Em Thu, 3 Dec 2009 22:42:38 +0100 (CET)
Guennadi Liakhovetski <g.liakhovet...@gmx.de> escreveu:

> On Thu, 3 Dec 2009, Hans Verkuil wrote:
> > On Wednesday 02 December 2009 04:55:00 Andy Walls wrote:
> > > On Tue, 2009-12-01 at 15:59 +0100, Patrick Boettcher wrote:
> > > > Hi all,
> > > >
> > > > I would like to start a discussion which ideally results in either
> > > > changing the SCM of v4l-dvb to git _or_ leaving everything as it is 
> > > > today
> > > > with mercurial.
> > > >
> > > >
> > > > I'm waiting for comments.


However, just using what we have in -hg at -git won't give much benefits. We
should really move forward and use a clone of Linus tree.

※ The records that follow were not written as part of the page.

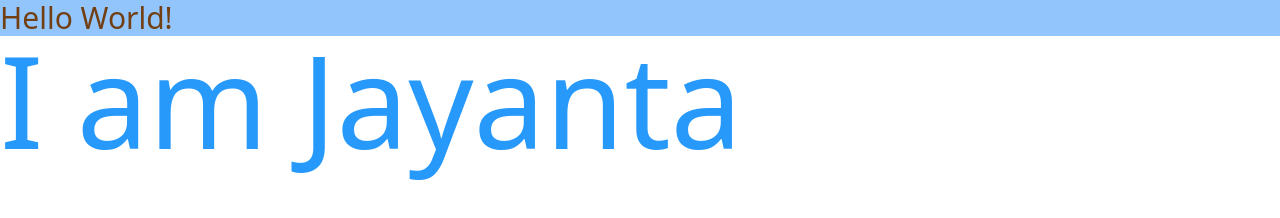
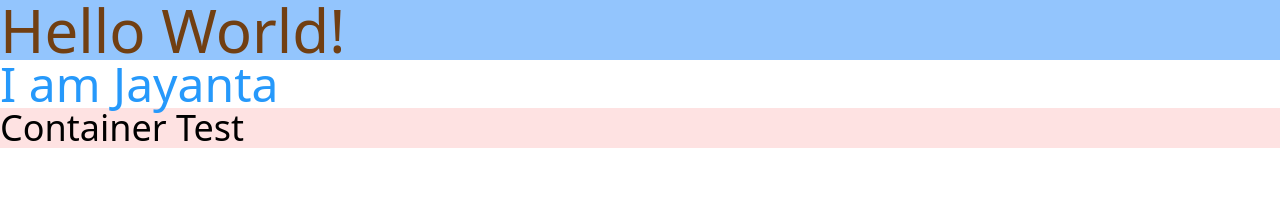
Before and after one commit to bjayanta/tailwindcss, a website: page src/index.html in a window 1280 px wide. Drawn offline with Linux system fonts and the light colour scheme.

Commit message:
container

```diff
--- a/src/index.html
+++ b/src/index.html
@@ -4,15 +4,19 @@
     <meta charset="UTF-8">
     <meta http-equiv="X-UA-Compatible" content="IE=edge">
     <meta name="viewport" content="width=device-width, initial-scale=1.0">
-    <title>Tailwind CSS</title>
+    <title>Container | Tailwind CSS</title>
 
     <!-- Tailwind CSS -->
     <link rel="stylesheet" href="../dist/style.css">
 </head>
 <body>
 
-    <h1 class="bg-blue-300 text-yellow-900 text-3xl">Hello World!</h1>
-    <h2 class="text-9xl text-wscolor">I am Jayanta</h2>
+    <h1 class="bg-blue-300 text-yellow-900 text-6xl">Hello World!</h1>
+    <h2 class="text-5xl text-wscolor">I am Jayanta</h2>
+
+    <div class="container bg-red-100 mx-auto">
+        <h3 class="text-4xl">Container Test</h3>
+    </div>
 
 </body>
 </html>
```
Also changed, not shown: dist/style.css, readme.md.
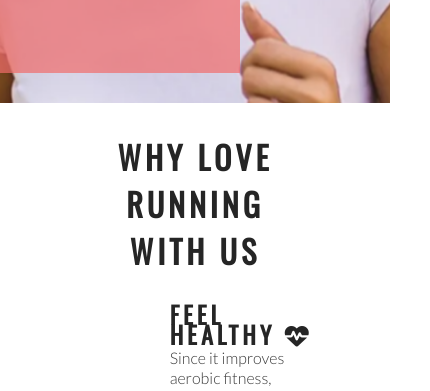
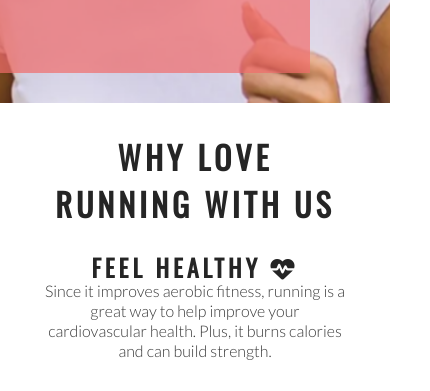
Before and after one commit to kharriiTD/love_running, a plain HTML site: page index.html in a window 390 px wide. Shown: the part 617-1008 px from the top of the page, 430 px wide, since content can reach past the window. Drawn offline with nearby package versions, Linux system fonts and the light colour scheme.

Commit message:
add styles for club ethos section on mobile screens

```diff
--- a/assets/css/style.css
+++ b/assets/css/style.css
@@ -290,4 +290,27 @@ footer {
     margin-bottom: 20px;
     line-height: 25px;
 }
+#cover-text {
+    left: 0;
 }
+
+#club-ethos {
+    width: 90%;
+    height: 1200px;
+    margin: o auto;
+}
+
+.left-about-heading, .right-about-heading {
+    width: inherit;
+}
+
+.left-about-heading h2, .right-about-heading h2 {
+    width: 100%;
+    text-align: center;
+}
+
+.left-about-heading p, .right-about-heading p {
+    text-align: center;
+    padding: 0 20px;
+}
+}
```
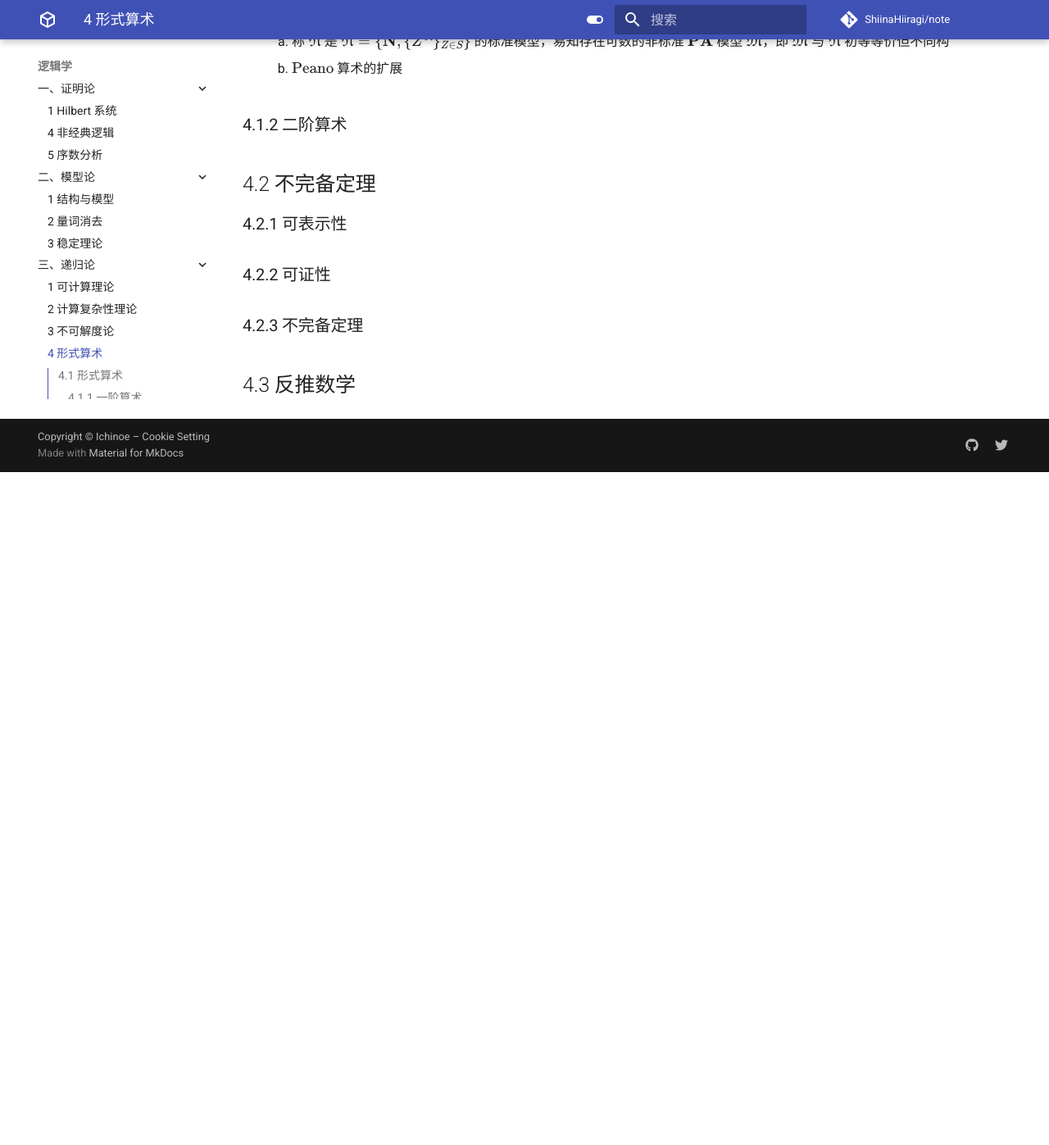
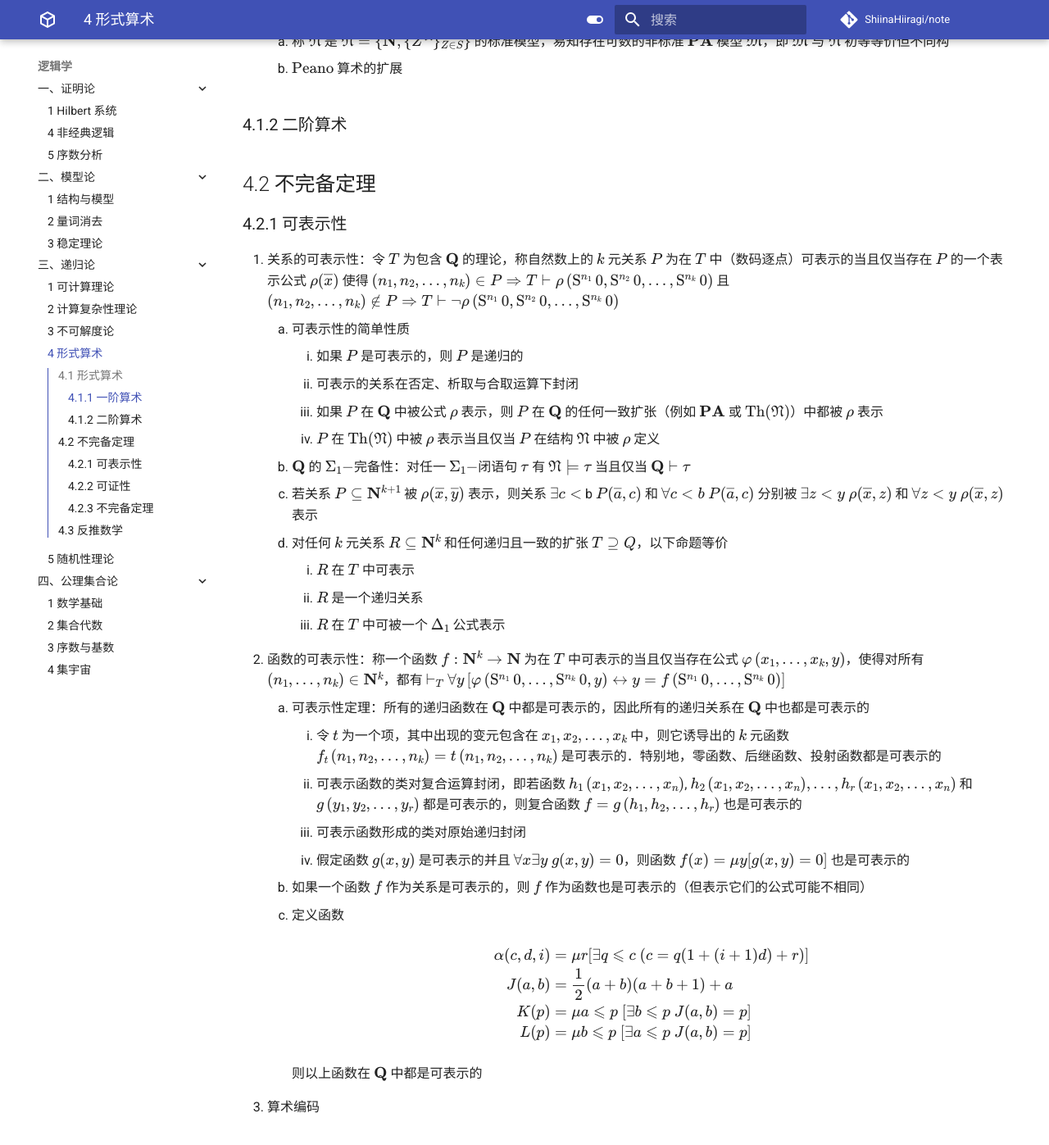
Before and after one commit to ShiinaHiiragi/note, an MkDocs documentation site: the page built from docs/logic/rec/arith.md, in a window 1280 px wide and 1400 px high, scrolled down 1326 px. Shown: the top 1397 px of the window at 82% size. Built offline with MkDocs 1.6.1 and Material for MkDocs 9.7.7, drawn with Linux system fonts in a browser that asks for light colours; comment, search, counter and statistics services are not loaded; before the commit the page ends 1902 px from its top, so only the background shows below that.

Commit message:
add represent

```diff
--- a/docs/logic/rec/arith.md
+++ b/docs/logic/rec/arith.md
@@ -45,6 +45,39 @@
 
 ## 4.2 不完备定理
 ### 4.2.1 可表示性
+1. 关系的可表示性：令 $T$ 为包含 $\mathbf{Q}$ 的理论，称自然数上的 $k$ 元关系 $P$ 为在 $T$ 中（数码逐点）可表示的当且仅当存在 $P$ 的一个表示公式 $\rho(\overline{x})$ 使得 $\left(n_{1}, n_{2}, \ldots, n_{k}\right) \in P \Rightarrow T \vdash \rho\left(\mathrm{S}^{n_{1}} \ 0, \mathrm{S}^{n_{2}} \ 0, \ldots, \mathrm{S}^{n_{k}} \ 0\right)$ 且 $\left(n_{1}, n_{2}, \ldots, n_{k}\right) \notin P \Rightarrow T \vdash \neg \rho\left(\mathrm{S}^{n_{1}} \ 0, \mathrm{S}^{n_{2}} \ 0, \ldots, \mathrm{S}^{n_{k}} \ 0\right)$
+    1. 可表示性的简单性质
+        1. 如果 $P$ 是可表示的，则 $P$ 是递归的
+        2. 可表示的关系在否定、析取与合取运算下封闭
+        3. 如果 $P$ 在 $\mathbf{Q}$ 中被公式 $\rho$ 表示，则 $P$ 在 $\mathbf{Q}$ 的任何一致扩张（例如 $\mathbf{PA}$ 或 $\operatorname{Th}(\mathfrak{N})$）中都被 $\rho$ 表示
+        4. $P$ 在 $\operatorname{Th}(\mathfrak{N})$ 中被 $\rho$ 表示当且仅当 $P$ 在结构 $\mathfrak{N}$ 中被 $\rho$ 定义
+    2. $\mathbf{Q}$ 的 $\Sigma_{1}-$完备性：对任一 $\Sigma_{1}-$闭语句 $\tau$ 有 $\mathfrak{N} \models \tau$ 当且仅当 $\mathbf{Q} \vdash \tau$
+    3. 若关系 $P \subseteq \mathbf{N}^{k+1}$ 被 $\rho(\overline{x}, \overline{y})$ 表示，则关系 $\exists c<$ b \ $P(\overline{a}, c)$ 和 $\forall c<b \ P(\overline{a}, c)$ 分别被 $\exists z<y \ \rho(\overline{x}, z)$ 和 $\forall z<y \ \rho(\overline{x}, z)$ 表示
+    4. 对任何 $k$ 元关系 $R \subseteq \mathbf{N}^{k}$ 和任何递归且一致的扩张 $T \supseteq Q$，以下命题等价
+        1. $R$ 在 $T$ 中可表示
+        2. $R$ 是一个递归关系
+        3. $R$ 在 $T$ 中可被一个 $\Delta_{1}$ 公式表示
+2. 函数的可表示性：称一个函数 $f: \mathbf{N}^{k} \rightarrow \mathbf{N}$ 为在 $T$ 中可表示的当且仅当存在公式 $\varphi\left(x_{1}, \ldots, x_{k}, y\right)$，使得对所有 $\left(n_{1}, \ldots, n_{k}\right) \in \mathbf{N}^{k}$，都有 $\vdash_{T} \forall y\left[\varphi\left(\mathrm{S}^{n_{1}} \ 0, \ldots, \mathrm{S}^{n_{k}} \ 0, y\right) \leftrightarrow y=f\left(\mathrm{S}^{n_{1}} \ 0, \ldots, \mathrm{S}^{n_{k}} \ 0\right)\right]$
+    1. 可表示性定理：所有的递归函数在 $\mathbf{Q}$ 中都是可表示的，因此所有的递归关系在 $\mathbf{Q}$ 中也都是可表示的
+        1. 令 $t$ 为一个项，其中出现的变元包含在 $x_{1}, x_{2}, \ldots, x_{k}$ 中，则它诱导出的 $k$ 元函数 $f_{t}\left(n_{1}, n_{2}, \ldots, n_{k}\right)= t\left(n_{1}, n_{2}, \ldots, n_{k}\right)$ 是可表示的．特别地，零函数、后继函数、投射函数都是可表示的
+        2. 可表示函数的类对复合运算封闭，即若函数 $h_{1}\left(x_{1}, x_{2}, \ldots, x_{n}\right)$, $h_{2}\left(x_{1}, x_{2}, \ldots, x_{n}\right), \ldots, h_{r}\left(x_{1}, x_{2}, \ldots, x_{n}\right)$ 和 $g\left(y_{1}, y_{2}, \ldots, y_{r}\right)$ 都是可表示的，则复合函数 $f=g\left(h_{1}, h_{2}, \ldots, h_{r}\right)$ 也是可表示的
+        3. 可表示函数形成的类对原始递归封闭
+        4. 假定函数 $g(x, y)$ 是可表示的并且 $\forall x \exists y \ g(x, y)=0$，则函数 $f(x)= \mu y [g(x, y)=0]$ 也是可表示的
+    2. 如果一个函数 $f$ 作为关系是可表示的，则 $f$ 作为函数也是可表示的（但表示它们的公式可能不相同）
+    3. 定义函数
+
+        $$
+        \begin{aligned}
+        \alpha(c, d, i) & =\mu r[\exists q \leqslant c \ (c=q(1+(i+1) d)+r)] \\
+        J(a, b) & =\dfrac{1}{2}(a+b)(a+b+1)+a \\
+        K(p) & =\mu a \leqslant p \ [\exists b \leqslant p \ J(a, b)=p] \\
+        L(p) & =\mu b \leqslant p \ [\exists a \leqslant p \ J(a, b)=p]
+        \end{aligned}
+        $$
+
+        则以上函数在 $\mathbf{Q}$ 中都是可表示的
+
+3. 算术编码
 
 ### 4.2.2 可证性
 
```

I intend to work on a way to allow us to move to -git, while preserving our
building system. My target is to do it at the beginning of the next year.

> > >
> > > I only have one requirement: reduce bandwidth usage between the server
> > > and my home.
> > >
> > > The less I have to clone out 65 M of history to start a new series of
> > > patches the better.  I suppose that would include a rebase...

The first clone of the Linus -git tree will be more painful than 65 Mb of 
Well, -git supports partial clone, were it discards the old history:

$git help clone
       --depth <depth>
              Create a shallow clone with a history truncated to the specified 
number of revisions. A shallow
              repository has a number of limitations (you cannot clone or fetch 
from it, nor push from nor into it),
              but is adequate if you are only interested in the recent history 
of a large project with a long history,
              and would want to send in fixes as patches.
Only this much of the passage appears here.